No-Jobs McCain Takes the Offensive
Given the economy's dismal performance during the Bush presidency, a candidate who is running on the Bush economic program would have reason to be defensive, but not Sen. McCain. McCain is turning reality on its head, filling the airwaves with commercials saying that Obama's plan to raise taxes on the rich will kill jobs.
It is truly unbelievable that we are having this argument. We only have to go back to the Clinton years to see how the economy performs when tax rates on the rich are at the level proposed by Sen. Obama.
During the eight years of the Clinton administration, the private sector added 15.8 million jobs. By contrast, in the seven years and six months of the Bush administration, when rich people paid the Bush-McCain tax rates, the private sector added just 3.5 million jobs, and it is now losing jobs at the rate of almost 100,000 a month as President Bush prepares for retirement.
The real wage for the typical worker rose by 6.6 percent in the Clinton years. By contrast, wages have risen by just 1 percent in the Bush years and are now falling. At the current rate of decline, real wages will be lower in January 2009 than when President Bush took office in 2001. The typical family's income rose by 15.3 percent under Clinton and fell by 1.6 percent under Bush.
Wealth levels, health-care coverage, poverty rates, and just about any other measure of broad well-being shows that the economy did better with the Clinton-Obama tax rates on the rich than it did with the Bush-McCain tax rates.
At this point, it is ridiculous that we are even having this debate. We've tried trickle down economics; it doesn't work. It didn't work under Reagan, and it didn't work under Bush. Giving tax breaks to the rich doesn't create jobs; it just gives money to rich people, end of story.
Falling GDP, Just Before the Election
The last major release of economic data before the election will be the third-quarter gross domestic product report which comes out the Thursday before Election Day. The big jump in the July consumer price index (CPI) that the Labor Department reported last week makes it very likely that this GDP report will show negative growth.
The CPI increased by 0.8 percent in July. This means that consumer spending is likely to show a decline in the month, after adjusting for inflation. Consumer spending is likely to look even worse in August and September because the effect of the tax-rebate checks will be wearing off, the economy is losing jobs, and wages are falling. That means that consumption, which is 70 percent of GDP, is mostly going to be down for the quarter.
The other components of GDP probably won't look much better. Housing is still heading down, as is investment. State and local governments are making budget cuts in order to balance the budget. Trade has kept the economy growing the last three quarters, but we are unlikely to see enough improvement to keep GDP growth in positive territory this time.

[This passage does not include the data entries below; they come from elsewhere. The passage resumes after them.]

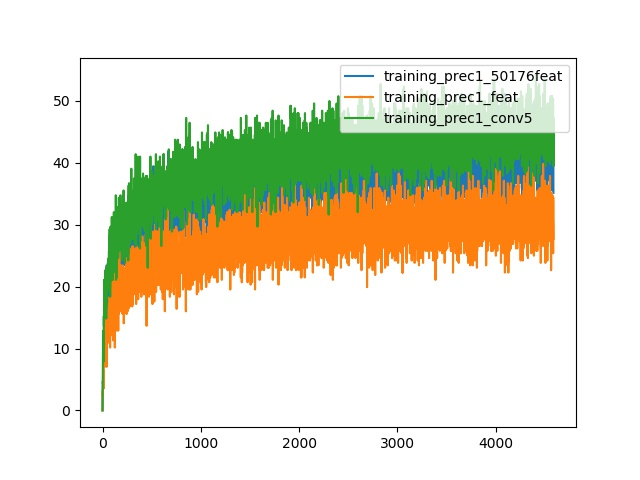
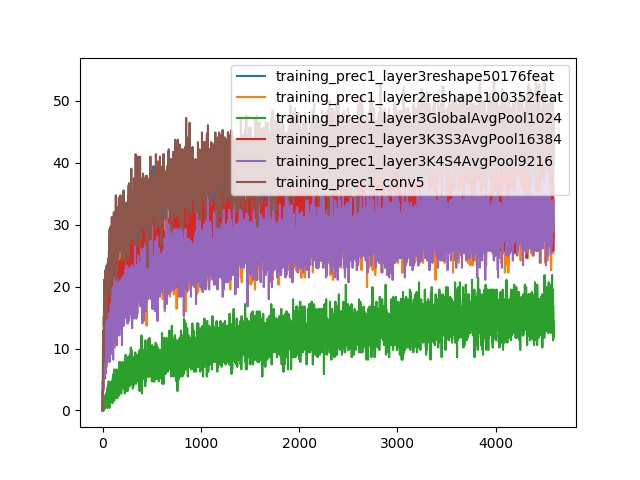
Modified the stride and kernel size to 4 for the layer 3 output feautre. This reduced the feature size to 9216 dimension. The results were not impressive. In this commit, also changed the naming convention of the log files. I tried to add the exp_*_seqFix experiment but git was failing to push may b

diff --git a/eval_linear_resnet.py b/eval_linear_resnet.py
@@ -209,19 +209,24 @@ class RegLog(nn.Module):
             # with global avg pooling
             #self.linear = nn.Linear(1024, num_labels)
 
-            self.av_pool = nn.AvgPool2d(3, stride=3, padding=0)
-            self.linear = nn.Linear(16384, num_labels)
-
             # for layer 2
             #self.linear = nn.Linear(100352, num_labels)
+
+            # feat dim 16384 for layer 3
+            #self.av_pool = nn.AvgPool2d(3, stride=3, padding=0)
+            #self.linear = nn.Linear(16384, num_labels)
+
+            self.av_pool = nn.AvgPool2d(4, stride=4, padding=0)
+            self.linear = nn.Linear(9216, num_labels)
 
     def forward(self, x):
         #print('befre avg pool', x.shape)
         x = self.av_pool(x)
         #print('after avg pool', x.shape)
         x = x.view(x.size(0), x.size(1) * x.size(2) * x.size(3))
-        # results in an output of 256, 50176
+        # results in an output of 256, 50176 for layer3
         #print('in reg', x.shape)
+        #exit()
         return self.linear(x)
 
 

diff --git a/plotting/eval_plotter.py b/plotting/eval_plotter.py
@@ -3,8 +3,12 @@ import matplotlib.pyplot as plt
 root = '/home/biometrics/deepcluster-git/deepcluster/'
 
 
-folders = [root+"""exp_uz_resnet_K1000_seqFix/linear_classif_layer3_50176feat/log_conv_layer3_50176feat.txt""",
-           root+"""exp_uz_resnet_K1000_seqFix/linear_classif_layer2_feat/log_conv_layer2_feat.txt""",
+folders = [root+"""exp_uz_resnet_K1000_seqFix/linear_classif_layer3_50176feat/log_conv_layer3reshape50176feat.txt""",
+           root+"""exp_uz_resnet_K1000_seqFix/linear_classif_layer2_feat/log_conv_layer2reshape100352feat.txt""",
+           root+"""exp_uz_resnet_K1000_seqFix/linear_classif_layer3Avgpool/log_conv_layer3GlobalAvgPool1024.txt""",
+           root+"""exp_uz_resnet_K1000_seqFix/linear_classif_layer3EngPool/log_conv_layer3K3S3AvgPool16384.txt""",
+           root+"""exp_uz_resnet_K1000_seqFix/linear_classif_layer3EngPoolstride4/log_conv_layer3K4S4AvgPool9216.txt""",
+
            root+"""results/exp/linear_classif/log_conv5.txt"""]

In short, it looks like recession time. That's certainly bad news, but if it's going to happen, it might be a good time.
Producer Prices Jump in July
The Labor Department's finished-goods index increased by 1.2 percent in July, bringing the increase in the index over the last year to 9.8 percent, the highest year-over-year increase since 1981. The biggest factors in this increase have been food and energy prices, which have risen by 8.7 percent and 28 percent respectively over the last year.
Even pulling out these volatile components, there is still considerable evidence of growing inflation. The core finished consumer goods index rose by 3.8 percent over the last year and has risen at a 5.1 percent annual rate over the last quarter. Inflation at earlier stages of production looks even worse.
The basic story is that rising commodity and import prices are putting considerable upward pressure on prices. Until recently, these price increases had been largely absorbed with lower profit margins, but now firms are raising prices. This is bad news for workers, since wage growth has actually slowed.
Really Dumb at the Top
Workers may have trouble paying for their food and gas, but those eight-figure CEOs are still doing just fine. The question that the rest of us have is what do they do for this money.
The Post tried to answer this with a lengthy piece about Daniel Mudd, the CEO of Fannie Mae, the near bankrupt mortgage giant. Mr. Mudd thought it was a clever idea to buy up more sub-prime debt in early 2007, when the market was already collapsing.
According to the article, Fannie Mae ran simulations assuming that house prices fell by 5 percent for two consecutive years. Even then, its sub-prime debt should have been fine.
It might have tried simulations that assuming a 20 percent, 2-year price decline, like the one we have actually seen. Or better yet, they could have assumed the 30 percent drop in prices that some of the hottest sub-prime markets have experienced. But that might have required some knowledge of the housing market.
More Dumb Executives
New York Times columnist Floyd Norris reports on a CreditSights.com analysis of the problems at Wachovia, another giant bank on its back. This detail from an interview with Wachovia's chief financial officer and chief risk officer is particularly funny and depressing:
"Wachovia noted that some portion of the population which is attracted to the option ARM product seemed to 'know something that the underwriters didn't.' ... So it seems that borrowers who choose a mortgage with the option of lower minimum payments may in fact be indicating to the lender that there is more likelihood that they will not have the resources to cover the fully amortizing payment."
In other words, Wachovia discovered that people who opt for loans that charge them higher interest rates, but allow them to make low initial payments, may have trouble paying off their loans. As Norris comments: "Who could have known?"